Taft defended his record on school construction, saying the state spends far more on school buildings than local districts that pass levies. Hagan said the Ohio Supreme Court has weighed in on local taxes, saying it's unconstitutional to overly rely on them.
The two differed strongly on the death penalty.
Hagan, who opposes capital punishment, said he didn't care about polls that have found Ohioans support it.
"If somebody were to harm my wife or my children, somebody would have to hold me back from attacking that S.O.B. But that's emotion," Hagan said. "A just society acts out of reason -- not emotion."
Taft has not granted clemency in the five death penalty cases he has reviewed during his term. He said he studies every case before making a decision. He said Hagan would be substituting his judgment for the will of the jury and the Legislature.
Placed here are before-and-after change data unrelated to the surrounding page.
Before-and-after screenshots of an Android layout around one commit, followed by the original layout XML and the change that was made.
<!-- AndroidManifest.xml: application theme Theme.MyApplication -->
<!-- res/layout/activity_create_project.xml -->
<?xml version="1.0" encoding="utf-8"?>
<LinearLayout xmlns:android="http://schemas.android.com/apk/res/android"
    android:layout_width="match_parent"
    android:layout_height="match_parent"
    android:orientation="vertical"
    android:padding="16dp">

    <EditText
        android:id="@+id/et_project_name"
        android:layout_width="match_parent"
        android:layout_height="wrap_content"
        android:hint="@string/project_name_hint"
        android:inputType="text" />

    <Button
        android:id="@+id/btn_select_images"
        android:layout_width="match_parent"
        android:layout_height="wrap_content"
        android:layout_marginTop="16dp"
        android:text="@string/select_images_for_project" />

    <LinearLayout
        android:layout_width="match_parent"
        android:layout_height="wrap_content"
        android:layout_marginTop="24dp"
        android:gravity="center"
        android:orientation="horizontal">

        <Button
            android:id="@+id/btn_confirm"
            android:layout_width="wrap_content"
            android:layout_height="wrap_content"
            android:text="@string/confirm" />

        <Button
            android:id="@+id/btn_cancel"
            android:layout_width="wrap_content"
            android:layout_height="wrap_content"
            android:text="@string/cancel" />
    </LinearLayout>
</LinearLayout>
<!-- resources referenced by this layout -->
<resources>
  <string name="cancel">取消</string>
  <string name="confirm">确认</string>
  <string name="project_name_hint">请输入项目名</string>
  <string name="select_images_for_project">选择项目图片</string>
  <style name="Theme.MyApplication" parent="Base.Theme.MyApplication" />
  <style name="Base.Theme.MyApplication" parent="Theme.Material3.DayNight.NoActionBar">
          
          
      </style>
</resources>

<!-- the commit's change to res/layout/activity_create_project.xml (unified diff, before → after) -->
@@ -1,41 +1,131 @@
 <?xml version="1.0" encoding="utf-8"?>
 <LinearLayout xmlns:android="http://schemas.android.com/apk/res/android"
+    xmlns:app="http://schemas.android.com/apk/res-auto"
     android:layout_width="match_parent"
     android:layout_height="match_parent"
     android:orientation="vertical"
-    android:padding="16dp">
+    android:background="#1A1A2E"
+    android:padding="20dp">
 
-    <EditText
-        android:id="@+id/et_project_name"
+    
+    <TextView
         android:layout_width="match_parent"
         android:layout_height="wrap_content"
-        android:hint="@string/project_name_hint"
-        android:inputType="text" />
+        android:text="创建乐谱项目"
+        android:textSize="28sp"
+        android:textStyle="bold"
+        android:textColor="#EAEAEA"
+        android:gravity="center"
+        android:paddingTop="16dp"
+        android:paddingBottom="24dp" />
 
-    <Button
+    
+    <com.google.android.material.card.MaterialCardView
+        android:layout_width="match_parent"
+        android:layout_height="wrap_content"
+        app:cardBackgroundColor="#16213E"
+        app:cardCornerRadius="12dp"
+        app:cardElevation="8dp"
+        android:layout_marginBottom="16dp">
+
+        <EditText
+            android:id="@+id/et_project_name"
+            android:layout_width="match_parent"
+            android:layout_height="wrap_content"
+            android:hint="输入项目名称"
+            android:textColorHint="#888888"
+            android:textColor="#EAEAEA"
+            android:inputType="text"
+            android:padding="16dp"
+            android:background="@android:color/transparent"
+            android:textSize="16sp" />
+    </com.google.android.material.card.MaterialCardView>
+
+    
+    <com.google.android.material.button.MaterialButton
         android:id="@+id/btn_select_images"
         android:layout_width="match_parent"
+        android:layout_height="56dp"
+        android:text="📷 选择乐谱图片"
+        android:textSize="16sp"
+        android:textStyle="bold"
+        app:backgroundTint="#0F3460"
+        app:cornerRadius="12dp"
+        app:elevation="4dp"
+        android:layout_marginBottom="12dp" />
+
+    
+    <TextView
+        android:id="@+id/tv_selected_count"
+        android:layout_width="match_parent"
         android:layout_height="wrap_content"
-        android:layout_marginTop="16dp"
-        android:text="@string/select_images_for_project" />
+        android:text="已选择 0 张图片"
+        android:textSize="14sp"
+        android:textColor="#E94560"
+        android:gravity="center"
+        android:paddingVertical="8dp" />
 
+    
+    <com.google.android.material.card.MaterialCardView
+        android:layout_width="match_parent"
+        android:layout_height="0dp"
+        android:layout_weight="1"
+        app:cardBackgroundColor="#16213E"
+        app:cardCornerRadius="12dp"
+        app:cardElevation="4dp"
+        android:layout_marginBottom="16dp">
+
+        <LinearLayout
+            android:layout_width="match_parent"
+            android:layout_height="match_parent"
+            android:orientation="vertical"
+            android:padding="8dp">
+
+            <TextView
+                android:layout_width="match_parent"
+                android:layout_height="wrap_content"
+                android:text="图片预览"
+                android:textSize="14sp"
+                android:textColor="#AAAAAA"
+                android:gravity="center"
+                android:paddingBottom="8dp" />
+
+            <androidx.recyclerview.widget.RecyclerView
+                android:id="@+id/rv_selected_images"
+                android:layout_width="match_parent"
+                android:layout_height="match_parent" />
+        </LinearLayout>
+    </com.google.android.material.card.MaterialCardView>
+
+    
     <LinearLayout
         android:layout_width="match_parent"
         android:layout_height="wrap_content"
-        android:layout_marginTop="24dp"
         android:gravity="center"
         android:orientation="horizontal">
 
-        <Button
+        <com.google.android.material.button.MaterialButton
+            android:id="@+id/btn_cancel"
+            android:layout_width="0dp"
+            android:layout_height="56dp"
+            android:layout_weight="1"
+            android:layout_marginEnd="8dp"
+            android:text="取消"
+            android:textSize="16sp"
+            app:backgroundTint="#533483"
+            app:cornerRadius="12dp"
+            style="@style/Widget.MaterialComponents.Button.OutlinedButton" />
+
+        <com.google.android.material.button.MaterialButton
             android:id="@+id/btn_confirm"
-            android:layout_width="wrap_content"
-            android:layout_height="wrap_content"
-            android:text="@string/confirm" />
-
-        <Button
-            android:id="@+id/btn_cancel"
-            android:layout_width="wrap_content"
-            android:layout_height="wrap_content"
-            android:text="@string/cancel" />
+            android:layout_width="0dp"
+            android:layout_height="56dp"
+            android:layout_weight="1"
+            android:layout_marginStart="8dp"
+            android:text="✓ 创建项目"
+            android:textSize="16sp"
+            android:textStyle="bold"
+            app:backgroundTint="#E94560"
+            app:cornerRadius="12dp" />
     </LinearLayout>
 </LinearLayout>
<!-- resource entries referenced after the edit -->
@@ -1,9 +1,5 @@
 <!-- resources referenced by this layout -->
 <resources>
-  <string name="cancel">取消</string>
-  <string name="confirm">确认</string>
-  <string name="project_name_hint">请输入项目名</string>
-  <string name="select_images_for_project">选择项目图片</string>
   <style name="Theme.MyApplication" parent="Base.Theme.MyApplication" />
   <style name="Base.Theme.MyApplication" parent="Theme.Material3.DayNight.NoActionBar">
Taft also accused Hagan of changing his positions on raising taxes and a constitutional amendment on the Nov. 5 ballot that would force judges to impose treatment for first- and second-time drug offenders.
Hagan said he has not changed positions lightly.
"I didn't flip-flop. I didn't realize what a disaster I would inherit as governor of this state, a $4 billion deficit," Hagan said.
Hagan also criticized a recently announced prescription discount program as not meeting seniors' needs. Ohio's Golden Buckeye cardholders, residents 60 or older, would receive the cards.
Taft said "deep discounts" would be available.
John Eastman, the gubernatorial candidate for the Natural Law Party, was invited by the sponsors to the studio but not allowed to take part. The sponsors were The (Cleveland) Plain Dealer,The Columbus Dispatch and the Dayton Daily News.
Eastman said he would have focused on what can be done to stop problems before they get large. He said early treatment both in health care and criminal justice would save the state substantial money.
"We really need to start prevention-oriented solutions," he said.
Eastman is to take part in the Cleveland debate.
(Copyright 2002 by The Associated Press. All Rights Reserved.)